Harvard professor John Kenneth Galbraith, the renowned economist whose influence stretched from presidents, as adviser and diplomat, to Main Street, as a prolific best-selling author and TV host, has died at age 97.

Galbraith died Saturday of natural causes at Mount Auburn Hospital in Cambridge, about two weeks after he had been admitted, his son, Alan Galbraith said. "His mind was wonderful, right up until the end," the son said.

The Canadian-born Galbraith became one of America's best-known liberals, and was outspoken in his support of government action to solve social problems. He served as adviser to Democratic presidents from Franklin D. Roosevelt to Bill Clinton, and was John F. Kennedy's ambassador to India.

His 1958 book, "The Affluent Society," caused the country to reconsider its values and helped propel him into the international spotlight.

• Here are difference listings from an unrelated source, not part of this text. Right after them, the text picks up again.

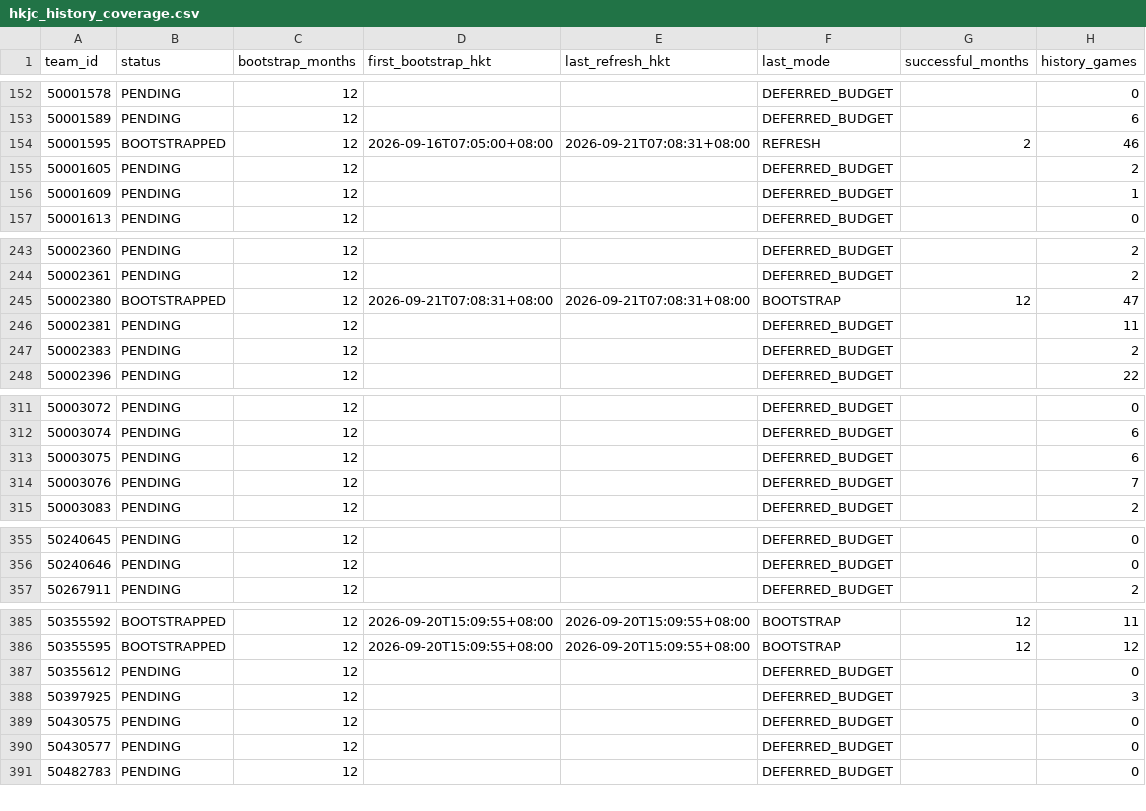
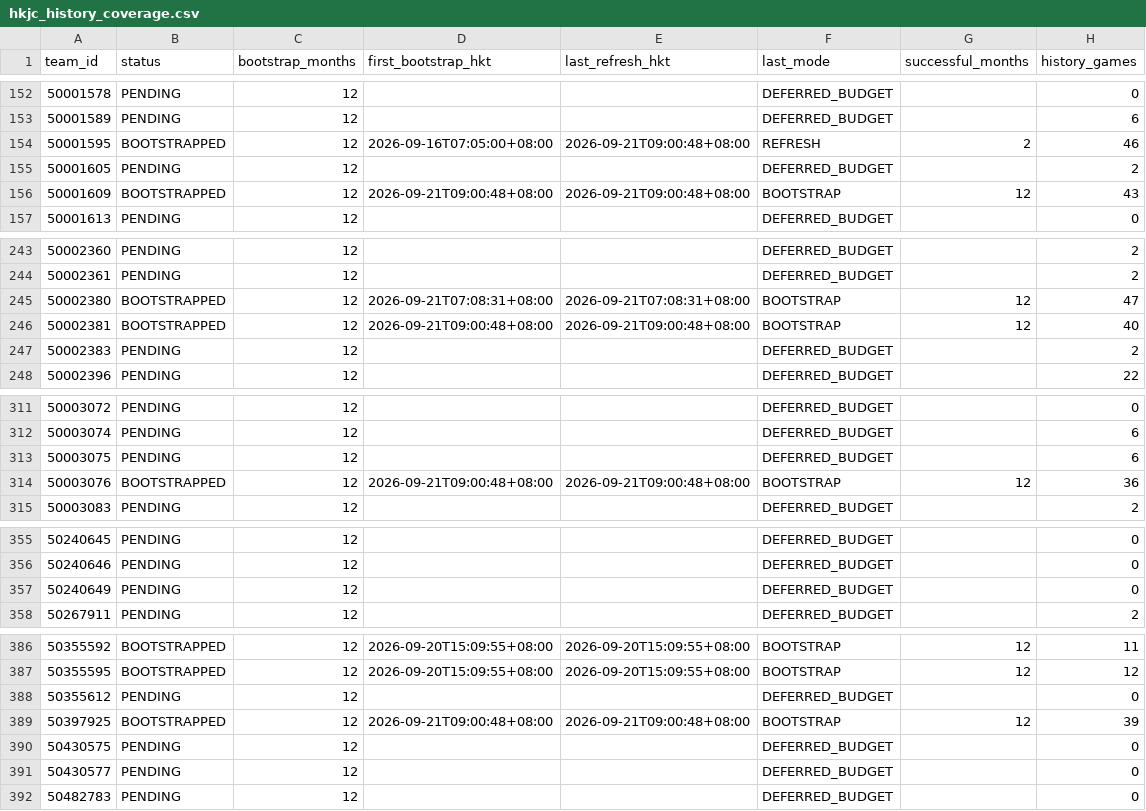
Before and after one commit to sargesticky-code/football-fast-tracker, a CSV file: data/hkjc_history_coverage.csv, drawn as a sheet; only a part is shown, gaps mark what is left out; the diff covers the shown part only.

```diff
--- a/data/hkjc_history_coverage.csv
+++ b/data/hkjc_history_coverage.csv
@@ -153,5 +153,5 @@
 50001589,PENDING,12,,,DEFERRED_BUDGET,,6
-50001595,BOOTSTRAPPED,12,2026-09-16T07:05:00+08:00,2026-09-21T07:08:31+08:00,REFRESH,2,46
+50001595,BOOTSTRAPPED,12,2026-09-16T07:05:00+08:00,2026-09-21T09:00:48+08:00,REFRESH,2,46
 50001605,PENDING,12,,,DEFERRED_BUDGET,,2
-50001609,PENDING,12,,,DEFERRED_BUDGET,,1
+50001609,BOOTSTRAPPED,12,2026-09-21T09:00:48+08:00,2026-09-21T09:00:48+08:00,BOOTSTRAP,12,43
 50001613,PENDING,12,,,DEFERRED_BUDGET,,0
@@ -245,3 +245,3 @@
 50002380,BOOTSTRAPPED,12,2026-09-21T07:08:31+08:00,2026-09-21T07:08:31+08:00,BOOTSTRAP,12,47
-50002381,PENDING,12,,,DEFERRED_BUDGET,,11
+50002381,BOOTSTRAPPED,12,2026-09-21T09:00:48+08:00,2026-09-21T09:00:48+08:00,BOOTSTRAP,12,40
 50002383,PENDING,12,,,DEFERRED_BUDGET,,2
@@ -313,3 +313,3 @@
 50003075,PENDING,12,,,DEFERRED_BUDGET,,6
-50003076,PENDING,12,,,DEFERRED_BUDGET,,7
+50003076,BOOTSTRAPPED,12,2026-09-21T09:00:48+08:00,2026-09-21T09:00:48+08:00,BOOTSTRAP,12,36
 50003083,PENDING,12,,,DEFERRED_BUDGET,,2
@@ -356,2 +356,3 @@
 50240646,PENDING,12,,,DEFERRED_BUDGET,,0
+50240649,PENDING,12,,,DEFERRED_BUDGET,,0
 50267911,PENDING,12,,,DEFERRED_BUDGET,,2
@@ -387,3 +388,3 @@
 50355612,PENDING,12,,,DEFERRED_BUDGET,,0
-50397925,PENDING,12,,,DEFERRED_BUDGET,,3
+50397925,BOOTSTRAPPED,12,2026-09-21T09:00:48+08:00,2026-09-21T09:00:48+08:00,BOOTSTRAP,12,39
 50430575,PENDING,12,,,DEFERRED_BUDGET,,0
```
Also changed, not shown: 1 added row and 2 edited cells elsewhere in this file, 5 other files.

It argued that the American economy was producing individual wealth but hadn't adequately addressed public needs such as schools and highways. U.S. economists and politicians were still using the assumptions of the world of the past, where scarcity and poverty were near-universal, he said.

"As a result, we are guided, in part, by ideas that are relevant to another world," he wrote. "We do many things that are unnecessary, some that are unwise, and a few that are insane."

In 1999, a panel of judges organized by the Modern Library, a book publisher, picked "The Affluent Society" as No. 46 on its list of the century's 100 best English-language works of nonfiction.

Galbraith also was known for his theories on countervailing forces in the economy, where groups such as labor unions were needed to strike a political and social balance.

Richard Neustadt, a Harvard colleague and fellow aide to presidents Kennedy and Truman, said Galbraith demonstrated how "you have to empower people directly before they could fight for themselves."

Galbraith, greeted by the Great Depression when he graduated from college, also had "much more confidence in the ability to work out of economic difficulties and do so with the help of government," Neustadt said.

After his 1975 retirement from Harvard, Galbraith hosted the British-made television series, "The Age of Uncertainty." His book under the same title was a best-seller, as was "Almost Everyone's Guide to Economics."

Among his other books were "The Great Crash," 1955, and "The Culture of Contentment," 1992. He returned to the theme of the crash of 1929 in a January 1987 Atlantic Monthly article that correctly predicted that year's market plunge by citing the parallels of the two eras.

A globe trotter, Galbraith also wrote a factual account of his India years and a novel, "The Triumph," concerning what he called "an uncontrollably funny institution," the U.S. State Department.

Galbraith was born Oct. 15, 1908, in Iona Station, Ontario, Canada.

After graduating from the University of Toronto in 1931, he moved to the United States where he earned his Ph.D. in economics from the University of California. He taught at Harvard from 1934 to 1939 and at Princeton University from 1939 to 1942, then worked in the federal Office of Price Administration during the war.

Galbraith returned to Harvard in 1948, remaining active on the faculty until his retirement, and served a term as president of the American Economic Association.

He was the recipient of the Medal of Freedom, awarded by Truman in 1946, and another from President Clinton in 2000.

Galbraith was married in 1937 to Catherine Atwater. They had three sons, Alan, Peter and James.